Primary Advisor's Department
Stander Symposium project, College of Arts and Sciences
United Nations Sustainable Development Goals
Good Health and Well-Being

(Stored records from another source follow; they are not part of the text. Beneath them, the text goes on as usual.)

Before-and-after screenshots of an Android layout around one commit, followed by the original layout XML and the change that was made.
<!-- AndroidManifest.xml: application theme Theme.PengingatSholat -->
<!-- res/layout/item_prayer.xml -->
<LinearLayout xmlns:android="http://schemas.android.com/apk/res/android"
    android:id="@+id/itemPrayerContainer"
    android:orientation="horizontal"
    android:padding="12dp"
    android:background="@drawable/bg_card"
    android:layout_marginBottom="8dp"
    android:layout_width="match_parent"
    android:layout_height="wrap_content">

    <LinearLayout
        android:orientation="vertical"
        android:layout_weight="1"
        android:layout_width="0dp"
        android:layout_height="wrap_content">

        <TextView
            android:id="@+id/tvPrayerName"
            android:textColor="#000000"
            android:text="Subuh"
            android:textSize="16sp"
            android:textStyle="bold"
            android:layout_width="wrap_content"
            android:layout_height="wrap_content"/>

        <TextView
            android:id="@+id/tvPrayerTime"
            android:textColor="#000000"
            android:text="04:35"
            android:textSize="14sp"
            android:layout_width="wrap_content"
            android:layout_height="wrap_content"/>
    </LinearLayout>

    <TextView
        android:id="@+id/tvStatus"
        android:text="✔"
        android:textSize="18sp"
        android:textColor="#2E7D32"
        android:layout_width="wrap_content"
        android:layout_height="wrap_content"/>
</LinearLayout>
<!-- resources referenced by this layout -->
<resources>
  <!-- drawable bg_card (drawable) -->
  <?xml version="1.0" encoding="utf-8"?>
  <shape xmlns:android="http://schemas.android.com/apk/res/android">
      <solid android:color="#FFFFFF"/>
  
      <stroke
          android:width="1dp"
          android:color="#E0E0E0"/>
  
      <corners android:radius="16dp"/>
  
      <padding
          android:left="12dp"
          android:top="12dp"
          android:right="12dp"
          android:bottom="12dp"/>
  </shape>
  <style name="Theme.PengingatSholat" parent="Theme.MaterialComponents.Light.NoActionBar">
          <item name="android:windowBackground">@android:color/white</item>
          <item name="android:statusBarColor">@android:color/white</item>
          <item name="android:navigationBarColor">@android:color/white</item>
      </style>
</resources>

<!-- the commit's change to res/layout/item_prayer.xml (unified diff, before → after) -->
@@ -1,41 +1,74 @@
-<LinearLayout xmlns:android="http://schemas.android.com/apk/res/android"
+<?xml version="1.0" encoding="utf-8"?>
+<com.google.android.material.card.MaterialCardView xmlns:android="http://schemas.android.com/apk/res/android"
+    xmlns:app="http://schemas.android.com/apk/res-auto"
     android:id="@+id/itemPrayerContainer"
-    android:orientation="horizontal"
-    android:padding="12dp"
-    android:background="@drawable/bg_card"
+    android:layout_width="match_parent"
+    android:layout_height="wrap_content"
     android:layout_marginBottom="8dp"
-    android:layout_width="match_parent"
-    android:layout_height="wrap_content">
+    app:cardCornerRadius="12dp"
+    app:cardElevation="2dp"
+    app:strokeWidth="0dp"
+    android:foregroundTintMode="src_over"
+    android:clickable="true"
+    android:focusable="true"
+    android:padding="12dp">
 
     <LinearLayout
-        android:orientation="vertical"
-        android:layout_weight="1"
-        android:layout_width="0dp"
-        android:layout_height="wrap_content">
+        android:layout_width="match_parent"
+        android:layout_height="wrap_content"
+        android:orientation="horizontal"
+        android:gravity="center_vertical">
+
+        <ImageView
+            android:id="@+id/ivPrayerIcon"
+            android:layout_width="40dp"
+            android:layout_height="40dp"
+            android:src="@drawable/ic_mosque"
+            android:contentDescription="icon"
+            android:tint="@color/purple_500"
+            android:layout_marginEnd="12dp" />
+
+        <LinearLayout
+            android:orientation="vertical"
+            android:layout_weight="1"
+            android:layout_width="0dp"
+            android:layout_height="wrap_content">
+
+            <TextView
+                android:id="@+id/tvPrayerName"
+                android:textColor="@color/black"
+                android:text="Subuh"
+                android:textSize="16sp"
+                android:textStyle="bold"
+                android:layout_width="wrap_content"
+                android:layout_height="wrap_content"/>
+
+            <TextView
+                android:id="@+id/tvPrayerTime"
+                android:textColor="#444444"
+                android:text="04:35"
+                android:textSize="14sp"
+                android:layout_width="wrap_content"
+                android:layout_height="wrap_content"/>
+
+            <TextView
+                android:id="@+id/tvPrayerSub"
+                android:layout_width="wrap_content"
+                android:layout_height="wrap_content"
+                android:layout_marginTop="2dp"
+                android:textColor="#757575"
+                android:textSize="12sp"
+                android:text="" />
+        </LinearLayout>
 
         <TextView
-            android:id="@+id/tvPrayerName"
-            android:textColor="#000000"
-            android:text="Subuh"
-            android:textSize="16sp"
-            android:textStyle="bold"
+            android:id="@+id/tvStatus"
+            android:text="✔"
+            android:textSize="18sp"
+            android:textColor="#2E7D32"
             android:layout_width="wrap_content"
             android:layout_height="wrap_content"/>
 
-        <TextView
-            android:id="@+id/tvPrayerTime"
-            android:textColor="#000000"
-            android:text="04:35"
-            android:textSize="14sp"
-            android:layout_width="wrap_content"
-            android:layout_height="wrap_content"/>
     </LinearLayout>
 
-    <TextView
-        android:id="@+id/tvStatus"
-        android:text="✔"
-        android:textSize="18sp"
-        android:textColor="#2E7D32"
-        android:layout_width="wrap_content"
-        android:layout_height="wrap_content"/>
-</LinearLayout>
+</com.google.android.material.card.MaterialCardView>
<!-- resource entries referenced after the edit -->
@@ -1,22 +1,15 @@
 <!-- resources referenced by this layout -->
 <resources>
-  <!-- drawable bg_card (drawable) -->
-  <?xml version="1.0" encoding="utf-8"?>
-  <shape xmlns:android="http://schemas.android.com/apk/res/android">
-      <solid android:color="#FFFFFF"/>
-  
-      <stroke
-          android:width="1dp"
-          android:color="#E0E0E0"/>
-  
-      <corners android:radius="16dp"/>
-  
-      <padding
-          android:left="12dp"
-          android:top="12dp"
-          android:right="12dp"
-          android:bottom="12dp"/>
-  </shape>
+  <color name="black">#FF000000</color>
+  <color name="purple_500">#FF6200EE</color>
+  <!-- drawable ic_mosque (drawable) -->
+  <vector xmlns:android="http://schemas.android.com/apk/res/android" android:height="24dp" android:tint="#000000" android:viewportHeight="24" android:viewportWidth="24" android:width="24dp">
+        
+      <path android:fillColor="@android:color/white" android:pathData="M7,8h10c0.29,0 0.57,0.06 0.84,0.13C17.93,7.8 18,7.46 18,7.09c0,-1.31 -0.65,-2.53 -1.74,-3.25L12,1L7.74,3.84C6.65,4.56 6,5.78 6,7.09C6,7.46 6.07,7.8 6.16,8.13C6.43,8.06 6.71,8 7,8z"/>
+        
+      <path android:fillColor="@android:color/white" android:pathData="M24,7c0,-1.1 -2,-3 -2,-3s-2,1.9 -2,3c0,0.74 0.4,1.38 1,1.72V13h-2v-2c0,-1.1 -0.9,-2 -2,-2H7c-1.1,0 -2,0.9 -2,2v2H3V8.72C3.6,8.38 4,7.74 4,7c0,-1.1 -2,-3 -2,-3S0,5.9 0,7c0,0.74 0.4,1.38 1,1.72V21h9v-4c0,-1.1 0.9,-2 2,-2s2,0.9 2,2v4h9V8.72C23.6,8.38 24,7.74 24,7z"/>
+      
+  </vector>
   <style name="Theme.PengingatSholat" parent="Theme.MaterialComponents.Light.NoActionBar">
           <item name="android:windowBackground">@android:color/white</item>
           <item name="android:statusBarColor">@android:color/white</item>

"Possible Cancer Treatment using the Drosophila Glioma Model" (2020). Stander Symposium Projects. 2010.